WHAT THE TASK ASKS
Filter on the word "задачи": copy each matching line from the listing below.

GIVEN RECORDS
[Start of Attachment]
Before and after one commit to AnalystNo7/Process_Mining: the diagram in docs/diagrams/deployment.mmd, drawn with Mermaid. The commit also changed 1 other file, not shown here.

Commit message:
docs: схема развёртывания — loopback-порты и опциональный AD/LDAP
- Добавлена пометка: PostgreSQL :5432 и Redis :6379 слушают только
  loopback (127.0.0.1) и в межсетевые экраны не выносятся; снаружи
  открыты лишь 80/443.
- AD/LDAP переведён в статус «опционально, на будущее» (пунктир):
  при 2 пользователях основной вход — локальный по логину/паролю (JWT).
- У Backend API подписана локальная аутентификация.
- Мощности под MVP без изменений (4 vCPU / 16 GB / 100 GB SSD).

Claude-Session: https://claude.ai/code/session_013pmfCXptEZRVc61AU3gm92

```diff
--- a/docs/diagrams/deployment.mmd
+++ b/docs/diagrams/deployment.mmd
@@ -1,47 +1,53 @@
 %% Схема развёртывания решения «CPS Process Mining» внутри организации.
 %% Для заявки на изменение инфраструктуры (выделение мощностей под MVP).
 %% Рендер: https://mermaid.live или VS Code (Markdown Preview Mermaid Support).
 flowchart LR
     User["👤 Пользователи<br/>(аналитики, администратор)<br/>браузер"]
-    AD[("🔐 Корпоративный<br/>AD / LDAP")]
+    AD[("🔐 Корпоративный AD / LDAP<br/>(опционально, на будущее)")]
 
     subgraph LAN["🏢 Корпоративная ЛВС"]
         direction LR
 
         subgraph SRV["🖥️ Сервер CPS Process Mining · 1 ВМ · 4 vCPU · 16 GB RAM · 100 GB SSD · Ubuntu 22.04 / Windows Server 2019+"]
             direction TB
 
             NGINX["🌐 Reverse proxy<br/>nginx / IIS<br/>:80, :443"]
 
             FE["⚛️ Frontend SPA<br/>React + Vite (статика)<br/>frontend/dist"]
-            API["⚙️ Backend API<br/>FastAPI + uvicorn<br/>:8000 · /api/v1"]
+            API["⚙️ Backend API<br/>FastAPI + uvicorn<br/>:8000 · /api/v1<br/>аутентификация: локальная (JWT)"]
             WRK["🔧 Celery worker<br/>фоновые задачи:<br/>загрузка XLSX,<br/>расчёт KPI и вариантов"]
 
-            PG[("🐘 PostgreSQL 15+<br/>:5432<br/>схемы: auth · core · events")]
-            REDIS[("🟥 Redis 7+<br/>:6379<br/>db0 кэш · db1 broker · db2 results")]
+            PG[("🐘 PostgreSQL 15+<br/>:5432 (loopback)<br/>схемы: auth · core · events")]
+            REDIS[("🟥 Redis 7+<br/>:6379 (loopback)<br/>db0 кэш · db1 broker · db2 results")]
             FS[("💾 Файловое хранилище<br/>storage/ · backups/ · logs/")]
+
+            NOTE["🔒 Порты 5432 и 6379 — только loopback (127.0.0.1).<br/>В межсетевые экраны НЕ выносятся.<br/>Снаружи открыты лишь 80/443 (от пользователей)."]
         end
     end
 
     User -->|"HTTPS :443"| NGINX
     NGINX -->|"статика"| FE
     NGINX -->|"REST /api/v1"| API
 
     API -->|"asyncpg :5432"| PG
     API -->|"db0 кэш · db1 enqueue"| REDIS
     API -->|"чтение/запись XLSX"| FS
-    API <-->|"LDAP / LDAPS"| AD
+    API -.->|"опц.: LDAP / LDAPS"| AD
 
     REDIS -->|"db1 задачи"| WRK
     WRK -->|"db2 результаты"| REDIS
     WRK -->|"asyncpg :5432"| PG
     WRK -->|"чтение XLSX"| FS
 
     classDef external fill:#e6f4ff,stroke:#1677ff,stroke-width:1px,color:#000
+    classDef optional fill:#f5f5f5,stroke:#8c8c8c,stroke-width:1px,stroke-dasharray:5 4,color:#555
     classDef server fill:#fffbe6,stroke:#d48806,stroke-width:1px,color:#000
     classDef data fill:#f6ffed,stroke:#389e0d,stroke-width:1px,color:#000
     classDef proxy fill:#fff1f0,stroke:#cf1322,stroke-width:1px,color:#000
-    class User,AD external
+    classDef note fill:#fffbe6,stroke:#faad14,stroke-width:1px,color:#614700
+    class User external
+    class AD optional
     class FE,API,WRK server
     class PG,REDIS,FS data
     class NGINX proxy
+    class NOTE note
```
[End of Attachment]
WRITTEN RESPONSE
             WRK["🔧 Celery worker<br/>фоновые задачи:<br/>загрузка XLSX,<br/>расчёт KPI и вариантов"]
     REDIS -->|"db1 задачи"| WRK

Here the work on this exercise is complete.